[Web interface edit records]
• • • • •

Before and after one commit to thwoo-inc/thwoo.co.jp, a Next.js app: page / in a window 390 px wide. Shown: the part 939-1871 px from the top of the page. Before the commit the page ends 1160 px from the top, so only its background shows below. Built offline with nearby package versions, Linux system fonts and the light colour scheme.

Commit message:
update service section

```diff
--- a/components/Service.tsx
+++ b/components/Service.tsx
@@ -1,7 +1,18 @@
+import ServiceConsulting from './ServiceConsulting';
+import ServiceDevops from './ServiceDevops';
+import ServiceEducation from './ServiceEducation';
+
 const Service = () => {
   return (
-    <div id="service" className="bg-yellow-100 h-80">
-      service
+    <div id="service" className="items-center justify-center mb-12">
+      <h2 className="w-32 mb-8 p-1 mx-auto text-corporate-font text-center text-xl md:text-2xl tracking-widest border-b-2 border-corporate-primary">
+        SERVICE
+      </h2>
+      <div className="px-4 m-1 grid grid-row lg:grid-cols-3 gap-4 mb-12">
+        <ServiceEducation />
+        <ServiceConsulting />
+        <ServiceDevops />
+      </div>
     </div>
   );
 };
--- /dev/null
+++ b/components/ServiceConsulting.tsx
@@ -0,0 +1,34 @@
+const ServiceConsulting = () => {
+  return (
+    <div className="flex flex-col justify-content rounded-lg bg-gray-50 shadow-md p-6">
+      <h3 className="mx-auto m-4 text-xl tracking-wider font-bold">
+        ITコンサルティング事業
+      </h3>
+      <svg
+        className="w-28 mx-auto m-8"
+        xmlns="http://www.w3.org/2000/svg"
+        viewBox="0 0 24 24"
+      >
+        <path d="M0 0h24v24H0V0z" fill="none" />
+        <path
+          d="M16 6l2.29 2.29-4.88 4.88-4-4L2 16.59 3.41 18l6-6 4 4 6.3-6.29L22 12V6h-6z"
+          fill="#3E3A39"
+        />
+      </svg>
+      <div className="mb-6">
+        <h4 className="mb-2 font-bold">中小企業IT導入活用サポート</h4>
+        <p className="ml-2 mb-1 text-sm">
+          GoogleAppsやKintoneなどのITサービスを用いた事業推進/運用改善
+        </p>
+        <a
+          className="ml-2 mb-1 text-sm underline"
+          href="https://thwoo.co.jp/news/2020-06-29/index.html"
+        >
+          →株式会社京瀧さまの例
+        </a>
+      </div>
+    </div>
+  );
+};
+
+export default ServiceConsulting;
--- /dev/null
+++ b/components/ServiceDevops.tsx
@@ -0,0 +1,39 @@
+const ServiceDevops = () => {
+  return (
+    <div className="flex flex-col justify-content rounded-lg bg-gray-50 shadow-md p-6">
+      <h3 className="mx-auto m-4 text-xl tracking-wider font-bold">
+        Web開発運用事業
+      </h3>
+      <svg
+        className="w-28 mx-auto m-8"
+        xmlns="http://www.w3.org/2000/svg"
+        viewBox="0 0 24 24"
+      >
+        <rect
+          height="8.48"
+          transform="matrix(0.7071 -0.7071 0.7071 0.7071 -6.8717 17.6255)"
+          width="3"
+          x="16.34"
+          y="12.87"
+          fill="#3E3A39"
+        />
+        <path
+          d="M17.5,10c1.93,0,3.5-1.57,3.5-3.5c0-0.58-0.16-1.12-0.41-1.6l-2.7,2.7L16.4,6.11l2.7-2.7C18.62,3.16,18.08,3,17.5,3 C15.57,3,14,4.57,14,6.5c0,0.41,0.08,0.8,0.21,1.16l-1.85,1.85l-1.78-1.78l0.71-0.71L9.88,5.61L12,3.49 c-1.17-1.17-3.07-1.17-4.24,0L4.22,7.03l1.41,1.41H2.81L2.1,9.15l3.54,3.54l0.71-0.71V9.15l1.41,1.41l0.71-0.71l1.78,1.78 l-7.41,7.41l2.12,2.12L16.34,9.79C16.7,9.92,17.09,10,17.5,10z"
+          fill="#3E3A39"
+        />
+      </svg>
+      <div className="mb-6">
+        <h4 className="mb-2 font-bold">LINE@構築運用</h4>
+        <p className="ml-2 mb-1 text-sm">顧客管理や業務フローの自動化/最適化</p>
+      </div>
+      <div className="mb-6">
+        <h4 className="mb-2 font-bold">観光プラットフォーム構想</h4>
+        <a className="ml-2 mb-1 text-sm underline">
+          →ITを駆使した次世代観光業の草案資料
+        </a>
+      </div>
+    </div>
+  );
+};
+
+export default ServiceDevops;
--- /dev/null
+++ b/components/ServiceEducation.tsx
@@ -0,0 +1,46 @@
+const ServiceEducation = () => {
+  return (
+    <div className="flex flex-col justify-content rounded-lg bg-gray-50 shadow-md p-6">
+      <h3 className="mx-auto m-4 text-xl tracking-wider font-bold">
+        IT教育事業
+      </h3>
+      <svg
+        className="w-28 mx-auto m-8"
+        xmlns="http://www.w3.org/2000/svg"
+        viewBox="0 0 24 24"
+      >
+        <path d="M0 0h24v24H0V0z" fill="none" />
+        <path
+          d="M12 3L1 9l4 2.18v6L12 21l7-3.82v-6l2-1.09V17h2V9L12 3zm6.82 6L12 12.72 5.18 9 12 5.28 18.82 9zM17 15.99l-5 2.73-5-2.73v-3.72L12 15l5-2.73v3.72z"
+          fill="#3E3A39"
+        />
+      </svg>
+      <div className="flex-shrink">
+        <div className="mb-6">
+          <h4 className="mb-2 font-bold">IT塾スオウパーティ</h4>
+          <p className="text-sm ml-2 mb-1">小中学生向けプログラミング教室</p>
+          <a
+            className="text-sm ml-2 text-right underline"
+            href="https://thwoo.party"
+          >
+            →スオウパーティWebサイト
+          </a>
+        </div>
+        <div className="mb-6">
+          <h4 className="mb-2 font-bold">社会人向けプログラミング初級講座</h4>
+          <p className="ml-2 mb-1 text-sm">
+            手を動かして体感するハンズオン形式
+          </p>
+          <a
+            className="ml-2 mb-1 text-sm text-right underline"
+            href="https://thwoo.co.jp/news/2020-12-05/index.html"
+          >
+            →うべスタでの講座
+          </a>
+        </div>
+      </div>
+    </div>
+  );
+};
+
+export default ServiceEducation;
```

• • • • •

## What is being asked
Please reproduce each record precisely as written.

## Your solution
Before and after one commit to thwoo-inc/thwoo.co.jp, a Next.js app: page / in a window 390 px wide. Shown: the part 939-1871 px from the top of the page. Before the commit the page ends 1160 px from the top, so only its background shows below. Built offline with nearby package versions, Linux system fonts and the light colour scheme.

Commit message:
update service section

```diff
--- a/components/Service.tsx
+++ b/components/Service.tsx
@@ -1,7 +1,18 @@
+import ServiceConsulting from './ServiceConsulting';
+import ServiceDevops from './ServiceDevops';
+import ServiceEducation from './ServiceEducation';
+
 const Service = () => {
   return (
-    <div id="service" className="bg-yellow-100 h-80">
-      service
+    <div id="service" className="items-center justify-center mb-12">
+      <h2 className="w-32 mb-8 p-1 mx-auto text-corporate-font text-center text-xl md:text-2xl tracking-widest border-b-2 border-corporate-primary">
+        SERVICE
+      </h2>
+      <div className="px-4 m-1 grid grid-row lg:grid-cols-3 gap-4 mb-12">
+        <ServiceEducation />
+        <ServiceConsulting />
+        <ServiceDevops />
+      </div>
     </div>
   );
 };
--- /dev/null
+++ b/components/ServiceConsulting.tsx
@@ -0,0 +1,34 @@
+const ServiceConsulting = () => {
+  return (
+    <div className="flex flex-col justify-content rounded-lg bg-gray-50 shadow-md p-6">
+      <h3 className="mx-auto m-4 text-xl tracking-wider font-bold">
+        ITコンサルティング事業
+      </h3>
+      <svg
+        className="w-28 mx-auto m-8"
+        xmlns="http://www.w3.org/2000/svg"
+        viewBox="0 0 24 24"
+      >
+        <path d="M0 0h24v24H0V0z" fill="none" />
+        <path
+          d="M16 6l2.29 2.29-4.88 4.88-4-4L2 16.59 3.41 18l6-6 4 4 6.3-6.29L22 12V6h-6z"
+          fill="#3E3A39"
+        />
+      </svg>
+      <div className="mb-6">
+        <h4 className="mb-2 font-bold">中小企業IT導入活用サポート</h4>
+        <p className="ml-2 mb-1 text-sm">
+          GoogleAppsやKintoneなどのITサービスを用いた事業推進/運用改善
+        </p>
+        <a
+          className="ml-2 mb-1 text-sm underline"
+          href="https://thwoo.co.jp/news/2020-06-29/index.html"
+        >
+          →株式会社京瀧さまの例
+        </a>
+      </div>
+    </div>
+  );
+};
+
+export default ServiceConsulting;
--- /dev/null
+++ b/components/ServiceDevops.tsx
@@ -0,0 +1,39 @@
+const ServiceDevops = () => {
+  return (
+    <div className="flex flex-col justify-content rounded-lg bg-gray-50 shadow-md p-6">
+      <h3 className="mx-auto m-4 text-xl tracking-wider font-bold">
+        Web開発運用事業
+      </h3>
+      <svg
+        className="w-28 mx-auto m-8"
+        xmlns="http://www.w3.org/2000/svg"
+        viewBox="0 0 24 24"
+      >
+        <rect
+          height="8.48"
+          transform="matrix(0.7071 -0.7071 0.7071 0.7071 -6.8717 17.6255)"
+          width="3"
+          x="16.34"
+          y="12.87"
+          fill="#3E3A39"
+        />
+        <path
+          d="M17.5,10c1.93,0,3.5-1.57,3.5-3.5c0-0.58-0.16-1.12-0.41-1.6l-2.7,2.7L16.4,6.11l2.7-2.7C18.62,3.16,18.08,3,17.5,3 C15.57,3,14,4.57,14,6.5c0,0.41,0.08,0.8,0.21,1.16l-1.85,1.85l-1.78-1.78l0.71-0.71L9.88,5.61L12,3.49 c-1.17-1.17-3.07-1.17-4.24,0L4.22,7.03l1.41,1.41H2.81L2.1,9.15l3.54,3.54l0.71-0.71V9.15l1.41,1.41l0.71-0.71l1.78,1.78 l-7.41,7.41l2.12,2.12L16.34,9.79C16.7,9.92,17.09,10,17.5,10z"
+          fill="#3E3A39"
+        />
+      </svg>
+      <div className="mb-6">
+        <h4 className="mb-2 font-bold">LINE@構築運用</h4>
+        <p className="ml-2 mb-1 text-sm">顧客管理や業務フローの自動化/最適化</p>
+      </div>
+      <div className="mb-6">
+        <h4 className="mb-2 font-bold">観光プラットフォーム構想</h4>
+        <a className="ml-2 mb-1 text-sm underline">
+          →ITを駆使した次世代観光業の草案資料
+        </a>
+      </div>
+    </div>
+  );
+};
+
+export default ServiceDevops;
--- /dev/null
+++ b/components/ServiceEducation.tsx
@@ -0,0 +1,46 @@
+const ServiceEducation = () => {
+  return (
+    <div className="flex flex-col justify-content rounded-lg bg-gray-50 shadow-md p-6">
+      <h3 className="mx-auto m-4 text-xl tracking-wider font-bold">
+        IT教育事業
+      </h3>
+      <svg
+        className="w-28 mx-auto m-8"
+        xmlns="http://www.w3.org/2000/svg"
+        viewBox="0 0 24 24"
+      >
+        <path d="M0 0h24v24H0V0z" fill="none" />
+        <path
+          d="M12 3L1 9l4 2.18v6L12 21l7-3.82v-6l2-1.09V17h2V9L12 3zm6.82 6L12 12.72 5.18 9 12 5.28 18.82 9zM17 15.99l-5 2.73-5-2.73v-3.72L12 15l5-2.73v3.72z"
+          fill="#3E3A39"
+        />
+      </svg>
+      <div className="flex-shrink">
+        <div className="mb-6">
+          <h4 className="mb-2 font-bold">IT塾スオウパーティ</h4>
+          <p className="text-sm ml-2 mb-1">小中学生向けプログラミング教室</p>
+          <a
+            className="text-sm ml-2 text-right underline"
+            href="https://thwoo.party"
+          >
+            →スオウパーティWebサイト
+          </a>
+        </div>
+        <div className="mb-6">
+          <h4 className="mb-2 font-bold">社会人向けプログラミング初級講座</h4>
+          <p className="ml-2 mb-1 text-sm">
+            手を動かして体感するハンズオン形式
+          </p>
+          <a
+            className="ml-2 mb-1 text-sm text-right underline"
+            href="https://thwoo.co.jp/news/2020-12-05/index.html"
+          >
+            →うべスタでの講座
+          </a>
+        </div>
+      </div>
+    </div>
+  );
+};
+
+export default ServiceEducation;
```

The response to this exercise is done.